The Peace Education Programme is an innovative educational program that has been delivered in over 120 correctional facilities around the world. The aim of the program is to help participants discover their own inner resources and the possibility of personal peace.
As a preview to some of the issues being covered at the 6th Annual Correctional Services Healthcare Summit, we spoke with Dr Andrew Ramsay, a volunteer with the Peace Education Program, to find out more about implementation and outcomes from a health and well-being perspective.
Can you tell me a bit about your professional background?
I worked for most of my professional life as a GP within suburban Adelaide, although I did stints in country practices. I was a part-time lecturer at the medical school working in the Department of General Practice there. In the last 10 years of my life as a GP I took a particular interest in mental health focusing on depression and anxiety disorders, given that those two ailments were very commonly treated in general practice. 10 years ago I retired from my general practice and went to work as a GP consultant in an Emergency Medicine Department at Noarlunga Hospital, which is a small hospital just south of Adelaide. In that roll I have daily contact with people who are either in custody or who have been brought in by the police for any number of reasons, often because they are suffering from some mental disorder the police have been called to rescue the situation, so in this job I have quite an active working relationship with members of the SA police force or people who they are caring for.
What is the Peace Education Program?
The Peace Education Program is a 10 week course that runs for approximately an hour once a week. It’s a media based course and it’s designed based around the work of a chap Prem Rawat. The course is designed to encourage people to reacquaint themselves and revalue their own inner resources, the sorts of tools we use in our day-to-day life. This includes things like inner strength, self-awareness, appreciation, choice, dignity, those sorts of positive qualities that we all have and sometimes lose track of. The underlying agenda of the course is that people come to revalue those resources, and in revaluing them make better choices in their own life, and choices that lead to embracing peace as a personal quality, a personal experience, and something that is possible to feel in our lives each and every day.
How did it begin?
It started in a prison in Texas.

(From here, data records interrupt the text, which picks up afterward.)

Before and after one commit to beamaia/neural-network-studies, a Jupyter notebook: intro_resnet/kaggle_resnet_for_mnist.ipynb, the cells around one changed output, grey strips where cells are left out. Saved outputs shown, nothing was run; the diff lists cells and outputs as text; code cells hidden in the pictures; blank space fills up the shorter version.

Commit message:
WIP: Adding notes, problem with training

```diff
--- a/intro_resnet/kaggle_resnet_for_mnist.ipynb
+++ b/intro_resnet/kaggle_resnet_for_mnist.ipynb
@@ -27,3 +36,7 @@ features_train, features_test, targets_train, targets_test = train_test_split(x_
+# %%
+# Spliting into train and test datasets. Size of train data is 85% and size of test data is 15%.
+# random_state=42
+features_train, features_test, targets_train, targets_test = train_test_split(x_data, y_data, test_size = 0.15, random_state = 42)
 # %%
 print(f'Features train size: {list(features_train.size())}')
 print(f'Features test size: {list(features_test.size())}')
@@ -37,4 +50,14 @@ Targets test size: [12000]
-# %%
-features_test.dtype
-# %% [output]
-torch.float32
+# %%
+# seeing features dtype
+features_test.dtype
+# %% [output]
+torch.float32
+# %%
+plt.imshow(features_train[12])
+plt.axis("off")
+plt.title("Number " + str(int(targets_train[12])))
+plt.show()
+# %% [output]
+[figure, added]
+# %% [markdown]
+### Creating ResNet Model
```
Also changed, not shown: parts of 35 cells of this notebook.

San Antonio Prison was using talks recorded by Prem Rawat to show to the prisoners as a feel good and motivational exercise. They got such a positive response that this course was put together by a foundation that he heads called The Prem Rawat Foundation (TPRF). Volunteers put together the Peace Education Program together for use in that jail as a structured course, and it was very successful. It’s now used all over the world. It is still distributed by, and the quality of the presentations is managed by TPRF. It’s now used not only in prisons around the world but by all sorts of other settings. In South Australia I’ve used it in community-based mental health rehab centres. I’ve used it in a community hospital that runs a palliative care unit and the CEO was looking for something to encourage her workers. It’s been used in Demark as part of their Adult Education course offered there, and in England they use it in aged care homes for staff and residence. At the end of each course people are asked to fill in a feedback form and those comments are collated and looked at and the course has been modified over the years in response to that.
Which countries has it been implemented in?
In South Africa the people at a Government level have insisted it be presented in all of the prisons. So that’s a really big berth in South Africa. South America has embraced it as well, with many of the South American prisons using it. In Ecuador, the Head of Education has asked for it to be included in their school curriculum. It’s used in a lot of European countries – Spain, Italy, Germany, Israel, France, Great Britain just to name a few.
How did you become involved?
I went to a conference where they were presenting the Peace Education Program as a tool that could be used and it really appealed to me. I undertook the training and now head a small group of people in Adelaide who help me put on the programs. I like the notion of peace as a personal experience and that if people can live feeling that then their lives and the lives of those around them are likely to be more peaceful.
Has it been implemented in any Australian correctional facilities so far, or is it more community based at this stage?
It is more community based at the moment. I have approached the women’s prison and Mobilong prison in Adelaide and the course coordinators there have both been enthusiastic, but to date we haven’t firmed on a time to run the Peace Education Program. It’s been used reasonably and extensively in New Zealand, but I don’t think to date there has had a birth in any Australian prisons.
What is the importance of the themes of each video?
A: Because they are the positive qualities that each of us have but often get overlooked or devalued in day to day life and by revaluing them the quality of one’s life can improve.
What has the response been like?
The feedback that we’ve had in each of the courses we’ve run has been invariably positive. I think that it’s important not to overstate it but it’s quite a quick commitment to take on turning up each week for 10 weeks. So if people take that on they really do need to feel that they’re getting something out of it. In the last course I ran the numbers actually grew as the course went on as people brought their friends. The feedback has been very good. At the very least people enjoy the Peace Education Program. They say they go away feeling the better for it and look forward to coming next week.
What are you most looking forward to at the conference?
I’m really looking forward to the number of sessions on mental health and mental illnesses in prison. I also used to do a lot of obstetrics in prison so I’m looking forward to hearing the session on that as well.
Dr Andrew Ramsey will be speaking in further detail about the Peace Education Program at the 6th Annual Correctional Services Healthcare Summit. For more information, including the current agenda, please head to our website.